In this hour of crisis, Sir Philip Wodehouse finally secured the permission of the British Cabinet to annex the country. On 12 March 1868, Moshoeshoe's prayer was granted, and by proclamation of Sir Philip Wodehouse, Lesotho became a British territory.

Moshoeshoe died in 1870 soon after seeing his country saved. He was buried as have been nearly all principal chiefs since, in the graveyard on the summit of Thaba-Bosiu.

The after-effects of the war were serious. Casualties had been heavy, missionaries expelled and mission stations taken over, livestock lost, and, worst of all, a large area of land had been annexed by the Orange Free State. In the Convention of Aliwal North of February 1869, the boundaries of Lesotho were laid down in their present form.

The British protection sought by Moshoeshoe proved to be a mixed blessing, for Britain found it convenient to annex Lesotho to the Cape Colony which in 1872 was granted internal self- government by London. The move was unfortunate for Lesotho, since the Cape Colony soon began to apply to Lesotho the same laws and methods which it found convenient for administering other areas already annexed by force.

Matters came to a head with the imposition of the "Peace Preservation Act", by which all fire-arms were to be surrendered. Within a few months the whole countryside was in open rebellion.

The Gun War of 1880-81 cost the Cape Government dearly in men and money. Civil strife created further administrative problems. By 1883 chronic misgovernment induced the Cape Government to request Britain to restore direct rule over Lesotho, in return for which it was even prepared to pay any deficit in the annual recurrent budget.

  Resumption of Direct Rule

In this way, as a direct consequence of the Gun War, the Basotho won the right to have their country administered separate- ly from other parts of southern Africa. British rule was resumed in 1884, a major step in the sequence of events which led ultimately to the granting of independ- ence by Britain in 11966.

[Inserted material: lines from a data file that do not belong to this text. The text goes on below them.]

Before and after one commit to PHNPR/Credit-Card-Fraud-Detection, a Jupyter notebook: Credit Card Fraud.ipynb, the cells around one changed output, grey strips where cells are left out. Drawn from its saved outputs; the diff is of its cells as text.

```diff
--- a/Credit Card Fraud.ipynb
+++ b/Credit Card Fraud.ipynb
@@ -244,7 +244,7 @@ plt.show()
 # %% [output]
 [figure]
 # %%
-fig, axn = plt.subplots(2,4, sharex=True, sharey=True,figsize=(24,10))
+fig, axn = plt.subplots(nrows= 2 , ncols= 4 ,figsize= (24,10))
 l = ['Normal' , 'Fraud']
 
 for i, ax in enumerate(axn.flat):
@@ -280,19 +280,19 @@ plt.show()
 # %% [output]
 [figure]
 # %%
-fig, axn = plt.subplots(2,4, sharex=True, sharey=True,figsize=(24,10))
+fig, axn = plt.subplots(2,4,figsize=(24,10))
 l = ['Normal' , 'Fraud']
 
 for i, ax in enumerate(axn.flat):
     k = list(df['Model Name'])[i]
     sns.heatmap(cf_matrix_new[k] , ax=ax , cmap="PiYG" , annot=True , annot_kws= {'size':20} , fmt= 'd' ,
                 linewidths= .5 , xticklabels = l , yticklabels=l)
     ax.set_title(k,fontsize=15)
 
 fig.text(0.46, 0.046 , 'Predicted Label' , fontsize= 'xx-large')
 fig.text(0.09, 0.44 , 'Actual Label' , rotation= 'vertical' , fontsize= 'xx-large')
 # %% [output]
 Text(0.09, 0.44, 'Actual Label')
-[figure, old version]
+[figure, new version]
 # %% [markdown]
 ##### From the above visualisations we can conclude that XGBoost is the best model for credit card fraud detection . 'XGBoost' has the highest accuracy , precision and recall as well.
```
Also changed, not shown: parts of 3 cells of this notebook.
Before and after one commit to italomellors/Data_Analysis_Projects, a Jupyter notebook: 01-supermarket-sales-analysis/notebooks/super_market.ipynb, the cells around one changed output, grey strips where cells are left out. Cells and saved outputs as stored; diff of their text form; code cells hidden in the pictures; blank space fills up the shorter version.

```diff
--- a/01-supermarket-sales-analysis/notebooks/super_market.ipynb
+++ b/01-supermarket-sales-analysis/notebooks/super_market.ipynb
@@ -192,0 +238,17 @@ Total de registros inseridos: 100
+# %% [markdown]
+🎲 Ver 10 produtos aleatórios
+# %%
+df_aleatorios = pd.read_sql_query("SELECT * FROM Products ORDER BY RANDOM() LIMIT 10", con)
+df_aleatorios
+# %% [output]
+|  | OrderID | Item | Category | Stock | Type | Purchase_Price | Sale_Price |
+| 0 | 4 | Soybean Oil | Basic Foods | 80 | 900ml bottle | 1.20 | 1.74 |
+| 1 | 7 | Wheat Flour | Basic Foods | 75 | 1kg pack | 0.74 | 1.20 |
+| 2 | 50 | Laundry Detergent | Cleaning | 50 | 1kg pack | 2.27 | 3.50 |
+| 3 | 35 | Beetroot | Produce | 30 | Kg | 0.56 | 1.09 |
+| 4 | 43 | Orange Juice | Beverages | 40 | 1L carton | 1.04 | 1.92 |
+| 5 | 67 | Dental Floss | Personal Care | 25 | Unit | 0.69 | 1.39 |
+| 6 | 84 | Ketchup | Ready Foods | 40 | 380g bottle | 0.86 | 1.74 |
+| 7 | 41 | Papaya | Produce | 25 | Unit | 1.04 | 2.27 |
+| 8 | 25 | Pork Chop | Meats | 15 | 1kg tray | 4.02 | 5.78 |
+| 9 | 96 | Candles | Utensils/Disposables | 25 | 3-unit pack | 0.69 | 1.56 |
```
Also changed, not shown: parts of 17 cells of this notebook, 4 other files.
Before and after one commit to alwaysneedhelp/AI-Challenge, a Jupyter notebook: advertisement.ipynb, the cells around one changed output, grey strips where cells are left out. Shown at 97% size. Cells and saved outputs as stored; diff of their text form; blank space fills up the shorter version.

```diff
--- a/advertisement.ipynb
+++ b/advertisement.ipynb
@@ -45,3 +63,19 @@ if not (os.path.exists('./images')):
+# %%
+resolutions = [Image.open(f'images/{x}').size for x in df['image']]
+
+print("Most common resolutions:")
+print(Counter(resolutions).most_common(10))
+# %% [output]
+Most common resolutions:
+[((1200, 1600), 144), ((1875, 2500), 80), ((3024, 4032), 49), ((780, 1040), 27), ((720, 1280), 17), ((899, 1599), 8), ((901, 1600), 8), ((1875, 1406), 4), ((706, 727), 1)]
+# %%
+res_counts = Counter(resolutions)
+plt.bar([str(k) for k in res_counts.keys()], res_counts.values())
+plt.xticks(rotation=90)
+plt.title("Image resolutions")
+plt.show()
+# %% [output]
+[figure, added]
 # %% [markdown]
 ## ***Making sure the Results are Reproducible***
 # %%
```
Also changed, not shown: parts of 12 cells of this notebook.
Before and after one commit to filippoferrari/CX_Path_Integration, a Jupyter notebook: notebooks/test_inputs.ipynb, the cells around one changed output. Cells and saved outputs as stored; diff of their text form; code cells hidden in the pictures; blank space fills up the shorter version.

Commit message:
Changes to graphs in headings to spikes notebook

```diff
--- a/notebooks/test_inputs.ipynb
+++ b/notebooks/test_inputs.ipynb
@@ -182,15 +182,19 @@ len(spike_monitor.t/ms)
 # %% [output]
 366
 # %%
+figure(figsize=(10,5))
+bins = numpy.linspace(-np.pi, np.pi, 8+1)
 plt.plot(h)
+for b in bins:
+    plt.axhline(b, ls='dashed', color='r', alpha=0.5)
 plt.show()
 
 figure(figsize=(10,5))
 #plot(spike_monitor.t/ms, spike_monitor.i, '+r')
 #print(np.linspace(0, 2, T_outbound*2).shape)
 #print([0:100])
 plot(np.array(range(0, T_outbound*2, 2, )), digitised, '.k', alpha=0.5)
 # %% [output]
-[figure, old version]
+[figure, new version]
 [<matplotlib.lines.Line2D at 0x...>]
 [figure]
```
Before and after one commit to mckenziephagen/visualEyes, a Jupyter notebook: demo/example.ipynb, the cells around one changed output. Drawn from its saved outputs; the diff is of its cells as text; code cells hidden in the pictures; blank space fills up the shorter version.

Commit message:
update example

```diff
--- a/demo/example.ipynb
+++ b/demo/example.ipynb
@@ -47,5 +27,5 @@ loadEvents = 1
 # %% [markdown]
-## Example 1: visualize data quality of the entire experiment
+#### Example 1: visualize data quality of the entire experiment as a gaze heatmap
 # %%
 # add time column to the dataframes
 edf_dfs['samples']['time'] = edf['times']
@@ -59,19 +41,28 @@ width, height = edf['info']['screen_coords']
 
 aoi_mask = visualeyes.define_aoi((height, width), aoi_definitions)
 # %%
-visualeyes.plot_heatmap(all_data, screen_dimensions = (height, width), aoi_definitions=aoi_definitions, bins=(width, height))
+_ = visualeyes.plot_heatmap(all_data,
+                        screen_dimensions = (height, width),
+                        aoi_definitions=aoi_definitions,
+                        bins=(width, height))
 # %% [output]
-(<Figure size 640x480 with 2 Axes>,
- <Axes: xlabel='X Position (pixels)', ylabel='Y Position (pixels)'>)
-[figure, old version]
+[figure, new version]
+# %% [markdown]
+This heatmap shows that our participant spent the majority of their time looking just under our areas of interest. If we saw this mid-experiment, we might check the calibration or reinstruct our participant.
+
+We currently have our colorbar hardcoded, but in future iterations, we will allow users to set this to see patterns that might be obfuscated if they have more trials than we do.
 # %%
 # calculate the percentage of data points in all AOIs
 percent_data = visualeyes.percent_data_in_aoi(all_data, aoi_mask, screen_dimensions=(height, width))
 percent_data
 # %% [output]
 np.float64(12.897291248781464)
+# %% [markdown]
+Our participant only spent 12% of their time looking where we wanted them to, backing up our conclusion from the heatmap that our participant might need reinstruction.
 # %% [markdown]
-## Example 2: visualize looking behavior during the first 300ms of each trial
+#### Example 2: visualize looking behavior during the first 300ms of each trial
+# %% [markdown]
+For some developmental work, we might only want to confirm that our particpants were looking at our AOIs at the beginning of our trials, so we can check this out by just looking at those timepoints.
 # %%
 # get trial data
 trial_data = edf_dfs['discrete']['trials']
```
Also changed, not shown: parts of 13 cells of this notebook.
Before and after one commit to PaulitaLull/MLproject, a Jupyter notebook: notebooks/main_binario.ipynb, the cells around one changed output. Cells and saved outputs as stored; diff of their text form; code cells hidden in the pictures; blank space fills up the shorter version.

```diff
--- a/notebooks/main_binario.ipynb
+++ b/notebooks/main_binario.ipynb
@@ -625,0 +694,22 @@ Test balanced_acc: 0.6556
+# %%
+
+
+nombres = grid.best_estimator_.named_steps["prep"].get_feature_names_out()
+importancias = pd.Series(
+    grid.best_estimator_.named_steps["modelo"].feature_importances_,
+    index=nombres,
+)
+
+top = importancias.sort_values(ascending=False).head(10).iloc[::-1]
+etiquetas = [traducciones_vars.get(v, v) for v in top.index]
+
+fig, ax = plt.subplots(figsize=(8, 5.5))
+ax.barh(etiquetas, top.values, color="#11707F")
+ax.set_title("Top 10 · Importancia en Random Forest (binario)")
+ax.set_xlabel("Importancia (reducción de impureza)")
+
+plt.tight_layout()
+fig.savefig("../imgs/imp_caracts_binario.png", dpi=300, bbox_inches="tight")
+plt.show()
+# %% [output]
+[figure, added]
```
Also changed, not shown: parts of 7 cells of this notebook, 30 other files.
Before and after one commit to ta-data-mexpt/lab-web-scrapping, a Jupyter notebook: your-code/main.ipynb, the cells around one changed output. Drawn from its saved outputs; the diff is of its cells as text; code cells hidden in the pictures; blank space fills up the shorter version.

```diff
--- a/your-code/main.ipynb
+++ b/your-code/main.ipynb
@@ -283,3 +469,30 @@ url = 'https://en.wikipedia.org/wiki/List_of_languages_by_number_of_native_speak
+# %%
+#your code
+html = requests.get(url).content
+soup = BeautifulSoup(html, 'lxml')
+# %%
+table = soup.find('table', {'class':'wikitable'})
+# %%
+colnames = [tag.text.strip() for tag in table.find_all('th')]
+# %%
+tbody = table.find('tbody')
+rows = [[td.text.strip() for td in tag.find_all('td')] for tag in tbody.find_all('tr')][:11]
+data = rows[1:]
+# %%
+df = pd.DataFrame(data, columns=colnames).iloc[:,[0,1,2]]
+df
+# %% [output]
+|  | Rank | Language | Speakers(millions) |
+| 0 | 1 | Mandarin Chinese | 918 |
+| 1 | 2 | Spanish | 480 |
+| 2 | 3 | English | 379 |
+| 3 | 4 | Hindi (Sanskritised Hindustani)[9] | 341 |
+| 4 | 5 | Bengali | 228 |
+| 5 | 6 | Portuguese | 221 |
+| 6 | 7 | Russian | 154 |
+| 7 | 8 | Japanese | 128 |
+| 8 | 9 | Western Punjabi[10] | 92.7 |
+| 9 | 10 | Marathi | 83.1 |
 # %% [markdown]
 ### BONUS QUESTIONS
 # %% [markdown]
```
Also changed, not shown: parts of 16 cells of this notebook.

Under the British Resident Cornmissioner, Sir Marshall Clarke (1884-1894) and Sir Godfrey Lagden (1894-1902) together with the Paramount Chiefs Letsie (1870-91), and his son Lerotholi (1891-1905), a system of dual government evolved. The British administration were mainly concerned with Lesotho's external relations, with tax collecting, the punishment of serious crime and the settling of boundary disputes between rival chiefs. Only in the eight (later nine) small government reserves or camps that became the nuclei from which Lesotho's towns developed, did the assistant commissioners have limited powers of local government.


Early political player: King Moshoeshoe II, and the leader of the then Basotholand Congress Party (BCP), Ntsu Mokhehle

Elsewhere the traditional but nevertheless largely democratic system of chiefs and headmen continued, a situation which remained largely unchanged for half a century. The 'pitso' or open-air assembly remained the main method by which the principal chiefs consulted the people, and the 'lekhotla' or court of village elders the venue for settling minor disputes.

It soon became impossible to hold the annual national 'pitso' because the population of Lesotho was growing too large and also because the major chiefs tended to oppose one another and undermine the possibility of creating national consensus on major issues. The British Resident Commissioner proposed as an alternative to the national 'pitso' the formation of a National Council which would be composed almost entirely of chiefs, and which would advise him and the Paramount Chief on policy matters. The Council was finally accepted and implemented by Paramount Chief Lerotholi (1891-1905) in 1903.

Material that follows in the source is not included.